NEW ROCHELLE, NY — More than 200 art students, including some from the PAVE program, took their pottery and sculpture, easels and palettes outside on campus grounds last week to be inspired by and work in nature. Students practiced the outdoor traditions of Japanese Raku and En Plein Air painting, under the guidance of teachers Joanna Schomber, Grace Fraioli, Alexi Brock, Scott Seaboldt and Moira McCaul.
“We’ve been doing this event annually for over 15 years,” said Brock, who helped lead the painting portion. “Each time, we work in a different media and on a new assignment.”

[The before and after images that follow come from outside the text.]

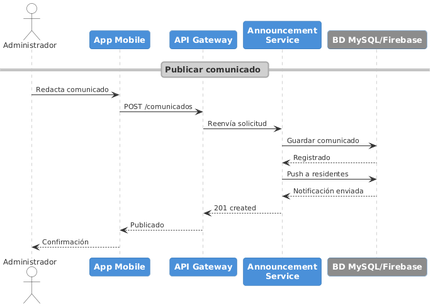
Earlier version of the PlantUML export assets/img/secuencia_comunicados.png (Condomia/Edifika-report). Source of this version:
```plantuml
@startuml
skinparam backgroundColor white
skinparam sequenceArrowThickness 1
skinparam roundcorner 8

skinparam participant {
    BackgroundColor #4A90D9
    BorderColor #2C6FAC
    FontColor white
    FontSize 13
    FontStyle bold
}

skinparam actor {
    BackgroundColor white
    BorderColor #333333
    FontColor #333333
    FontSize 12
}

skinparam sequence {
    ArrowColor #333333
    ArrowFontSize 11
    ArrowFontColor #333333
    LifeLineBorderColor #AAAAAA
    DividerBackgroundColor #D0D0D0
    DividerBorderColor #AAAAAA
    DividerFontColor #333333
}

actor Administrador
participant "App Mobile" as App
participant "API Gateway" as Gateway
participant "Announcement\nService" as Comm
participant "BD MySQL/Firebase" as BD #8C8C8C

== Publicar comunicado ==
Administrador -> App : Redacta comunicado
App -> Gateway : POST /comunicados
Gateway -> Comm : Reenvía solicitud
Comm -> BD : Guardar comunicado
BD --> Comm : Registrado
Comm -> BD : Push a residentes
BD --> Comm : Notificación enviada
Comm --> Gateway : 201 created
Gateway --> App : Publicado
App --> Administrador : Confirmación
@enduml
```
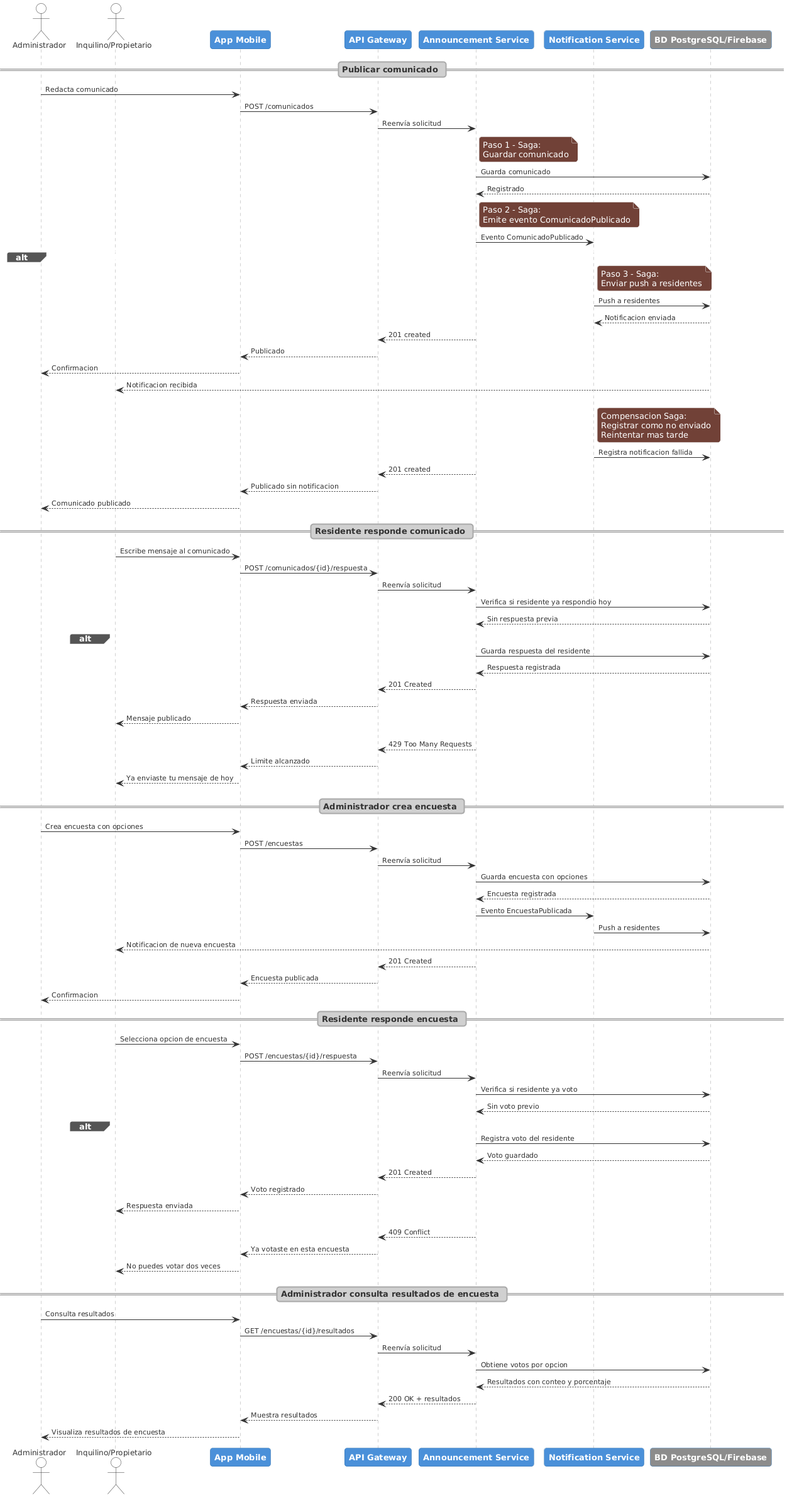
Later version of the same file.

What changed in the source:
```diff
@@ -29,20 +29,116 @@
 }
 
 actor Administrador
+actor "Inquilino/Propietario" as Residente
 participant "App Mobile" as App
 participant "API Gateway" as Gateway
-participant "Announcement\nService" as Comm
-participant "BD MySQL/Firebase" as BD #8C8C8C
+participant "Announcement Service" as Comm
+participant "Notification Service" as Notif
+participant "BD PostgreSQL/Firebase" as BD #8C8C8C
 
 == Publicar comunicado ==
+
+
+
 Administrador -> App : Redacta comunicado
 App -> Gateway : POST /comunicados
 Gateway -> Comm : Reenvía solicitud
-Comm -> BD : Guardar comunicado
+
+note right of Comm
+  Paso 1 - Saga:
+  Guardar comunicado
+end note
+Comm -> BD : Guarda comunicado
 BD --> Comm : Registrado
-Comm -> BD : Push a residentes
-BD --> Comm : Notificación enviada
-Comm --> Gateway : 201 created
-Gateway --> App : Publicado
-App --> Administrador : Confirmación
+
+note right of Comm
+  Paso 2 - Saga:
+  Emite evento ComunicadoPublicado
+end note
+Comm -> Notif : Evento ComunicadoPublicado
+
+alt Firebase disponible
+    note right of Notif
+      Paso 3 - Saga:
+      Enviar push a residentes
+    end note
+    Notif -> BD : Push a residentes
+    BD --> Notif : Notificacion enviada
+    Comm --> Gateway : 201 created
+    Gateway --> App : Publicado
+    App --> Administrador : Confirmacion
+    BD --> Residente : Notificacion recibida
+
+else Firebase falla - Accion compensatoria
+    note right of Notif
+      Compensacion Saga:
+      Registrar como no enviado
+      Reintentar mas tarde
+    end note
+    Notif -> BD : Registra notificacion fallida
+    Comm --> Gateway : 201 created
+    Gateway --> App : Publicado sin notificacion
+    App --> Administrador : Comunicado publicado
+end
+
+== Residente responde comunicado ==
+Residente -> App : Escribe mensaje al comunicado
+App -> Gateway : POST /comunicados/{id}/respuesta
+Gateway -> Comm : Reenvía solicitud
+Comm -> BD : Verifica si residente ya respondio hoy
+BD --> Comm : Sin respuesta previa
+
+alt Primer mensaje del dia
+    Comm -> BD : Guarda respuesta del residente
+    BD --> Comm : Respuesta registrada
+    Comm --> Gateway : 201 Created
+    Gateway --> App : Respuesta enviada
+    App --> Residente : Mensaje publicado
+else Limite diario alcanzado
+    Comm --> Gateway : 429 Too Many Requests
+    Gateway --> App : Limite alcanzado
+    App --> Residente : Ya enviaste tu mensaje de hoy
+end
+
+== Administrador crea encuesta ==
+Administrador -> App : Crea encuesta con opciones
+App -> Gateway : POST /encuestas
+Gateway -> Comm : Reenvía solicitud
+Comm -> BD : Guarda encuesta con opciones
+BD --> Comm : Encuesta registrada
+Comm -> Notif : Evento EncuestaPublicada
+Notif -> BD : Push a residentes
+BD --> Residente : Notificacion de nueva encuesta
+Comm --> Gateway : 201 Created
+Gateway --> App : Encuesta publicada
+App --> Administrador : Confirmacion
+
+== Residente responde encuesta ==
+Residente -> App : Selecciona opcion de encuesta
+App -> Gateway : POST /encuestas/{id}/respuesta
+Gateway -> Comm : Reenvía solicitud
+Comm -> BD : Verifica si residente ya voto
+BD --> Comm : Sin voto previo
+
+alt Residente no ha votado
+    Comm -> BD : Registra voto del residente
+    BD --> Comm : Voto guardado
+    Comm --> Gateway : 201 Created
+    Gateway --> App : Voto registrado
+    App --> Residente : Respuesta enviada
+else Residente ya voto
+    Comm --> Gateway : 409 Conflict
+    Gateway --> App : Ya votaste en esta encuesta
+    App --> Residente : No puedes votar dos veces
+end
+
+== Administrador consulta resultados de encuesta ==
+Administrador -> App : Consulta resultados
+App -> Gateway : GET /encuestas/{id}/resultados
+Gateway -> Comm : Reenvía solicitud
+Comm -> BD : Obtiene votos por opcion
+BD --> Comm : Resultados con conteo y porcentaje
+Comm --> Gateway : 200 OK + resultados
+Gateway --> App : Muestra resultados
+App --> Administrador : Visualiza resultados de encuesta
 @enduml
```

The PAVE Visual Arts 1, 2 and 3, Drawing & Painting 2 and 3, and the AP Art 2D classes painted “en plein air,” a term coined by the Impressionists that means “in the open air.” And, just like the Impressionists, students worked with a palette of warm and cool primary colors (reds, yellows and blues) mixing them with just some white to create their secondary, tertiary and complementary colors.
“The students created two paintings of natural settings around campus, one in the morning from 8 a.m. until 11 a.m. and a second in the afternoon, from 11 a.m. until 2 p.m.,” said Brock. “Both sessions focused on the same scene, with the intent of exploring how the light and shadows changed with the time of day, and how that effected the colors.”
New Rochelle High School alumnus Julian Rapp (2003) was this year’s guest artist. He painted alongside the students, shared his own en plein air painting experiences and images of his painting sessions in New York City, New Rochelle, Vietnam and Indonesia. Rapp, whose pieces reside in many private collections here and abroad, shared his enthusiasm for the young artists’ work on his Instagram page.
Teachers Joanna Schomber and Grace Fraioli led their sculpture and ceramics students respectively through the process of building two outdoor kilns used to complete Raku projects, a Japanese form of firing clay and glazes that dates back to ancient times. Raku is associated with tea ceremonies, so Fraioli had her ceramics students create Japanese style tea cups in line with this tradition.
“The sculpture students did an organic clay form project,” said Schomber. “They had to create something out of clay, drawing their inspiration from an object in nature.”
The firing process is two-fold: Each piece is shaped by hand and pre-fired in the art department’s indoor kilns. Pieces are then painted with a special Raku glaze, and fired a second time in the outdoor kilns. They are then finished off in a fire pit, which the students also constructed.
“The full firing process takes anywhere from 45 minutes to an hour per kiln load,” said Schomber. “When the pieces come out of the kiln, they’re placed into the fire pits for half an hour.”
The students spent the entire day outside plying their crafts. Sculptors and ceramic artists loaded and unloaded the kilns in a constant rotation to ensure everyone’s work was completed. Clusters of painters dotted the lawn, working together with Rapp to capture their Impressionistic takes on the NRHS campus. It was another successful and inspiring day of creativity for the great artists of New Rochelle and their instructors.